The Bike Score measure was found to be significantly correlated with cycling mode share, in that a higher composite Bike Score, made up of a weighted sum of bike lane availability, topography, and connectivity, was associated with higher rates of commute cycling.
- The Bike Score measure was found to be significantly correlated with cycling mode share, in that a higher composite Bike Score, made up of a weighted sum of bike lane availability, topography, and connectivity, was associated with higher rates of commute cycling.
- Bike Score is useful for understanding the elements of the built environment that are associated with greater cycling, and it was found that topography, bike lane availability, and connectedness are all important.
- Bike Score was found to be helpful for comparing cycling mode data across cities, but analysis needs to be more granular to understand within-city Bike Score and cycling mode share.
- In cities with higher mean Bike Score, more people cycled to work.
- A 10-unit increase in Bike Score was associated with a 0.5 % increase in journey to work cycling mode share.
- The three environmental components that make up Bike Score - Bike Lane Score, Hill Score, and the Destinations and Connectivity Score - were all independently associated with cycling mode share; however, the Destination and Connectivity Score had a marginally stronger association than the other components when adjusting for city.
- Steep topography was associated with less cycling mode share than cities that were mostly flat.
- Bike Score shows utility for national or multicity studies, but closer inspection, at the census tract or block level, may be needed prior to its application for city-specific analysis and planning in certain locations.
- This cross-sectional analysis used Bike Score data from 5,664 census tracts across 24 cities in Canada and the U.S. (9 in Canada and 15 in the U.S.). Bike Scores ranged from 0 to 100 and were comprised of a weighted sum of three environmental components: a bike lane score (50%), a hill score (25%), and a destinations and connectivity score (25%). Bike Scores were compiled into GIS shapefiles by census tract and summarized, excluding those census tracts where Bike Score data coverage was less than 80% by area. Mode share was also included using census data from both Canada and the U.S. Linear regression analyses were conducted to determine the association between Bike Score and cycling mode share.

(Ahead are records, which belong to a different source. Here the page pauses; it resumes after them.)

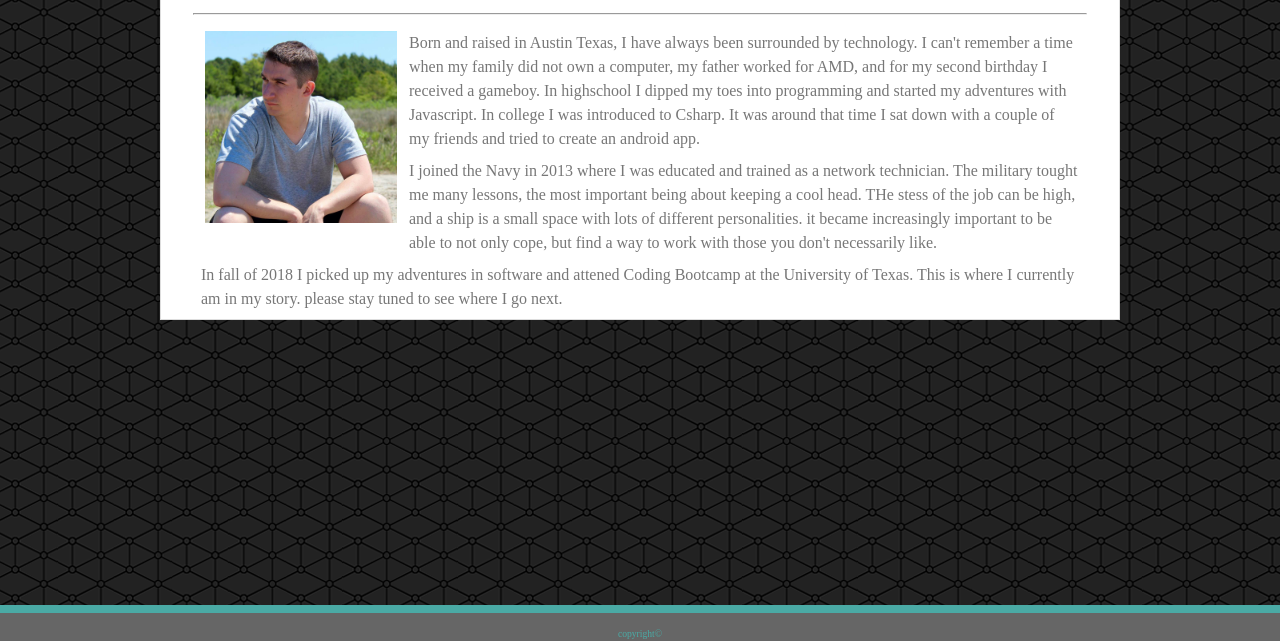
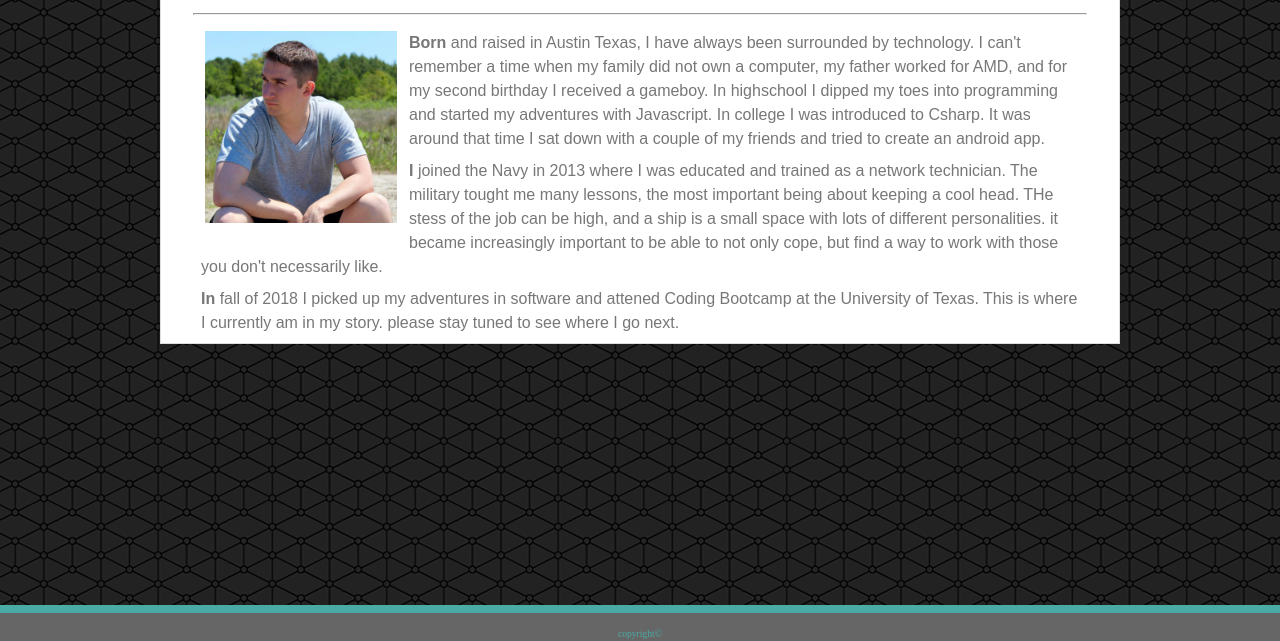
Before and after one commit to CodyRDavis/Basic-Portfolio, a plain HTML site: page index.html in a window 1280 px wide. Shown: the part 159-800 px from the top of the page. Drawn offline with Linux system fonts and the light colour scheme.

Commit message:
updated bio styles for readability and style.

```diff
--- a/assets/css/style.css
+++ b/assets/css/style.css
@@ -24,6 +24,12 @@ h1{
 h2{
   font-size: 1.5em;
   font-weight: bolder;
+}
+p{
+  font-family: Arial, Helvetica, sans-serif;
+}
+strong{
+  font-weight: 600;
 }
 .content{
   border: 1px solid #ddd;
@@ -93,7 +99,7 @@ footer{
   padding: 0 32px;
   background-color: white;
   margin-bottom: 5%;
-  line-height: 24px;
+  line-height: 150%;
 }
 .content h1{
   color: #4AAAA5;
--- a/index.html
+++ b/index.html
@@ -32,7 +32,7 @@
       <p>
         <strong>I</strong> joined the Navy in 2013 where I was educated and trained as a network technician. The military tought me many lessons, the most important being about keeping a cool head. THe stess of the job can be high, and a ship is a small space with lots of different personalities. it became increasingly important to be able to not only cope, but find a way to work with those you don't necessarily like.
       </p>
-      <p>In fall of 2018 I picked up my adventures in software and attened Coding Bootcamp at the University of Texas. This is where I currently am in my story. please stay tuned to see where I go next.</p>
+      <p><strong>In</strong> fall of 2018 I picked up my adventures in software and attened Coding Bootcamp at the University of Texas. This is where I currently am in my story. please stay tuned to see where I go next.</p>
     </div>
   </div>
   <footer>
```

Winters, M., Teschke, K., Brauer, M., and Fuller, D. (2016). Bike Score: Associations between urban bikeability and cycling behavior in 24 cities. International Journal of Behavioral Nutrition and Physical Activity (2016) 13:18.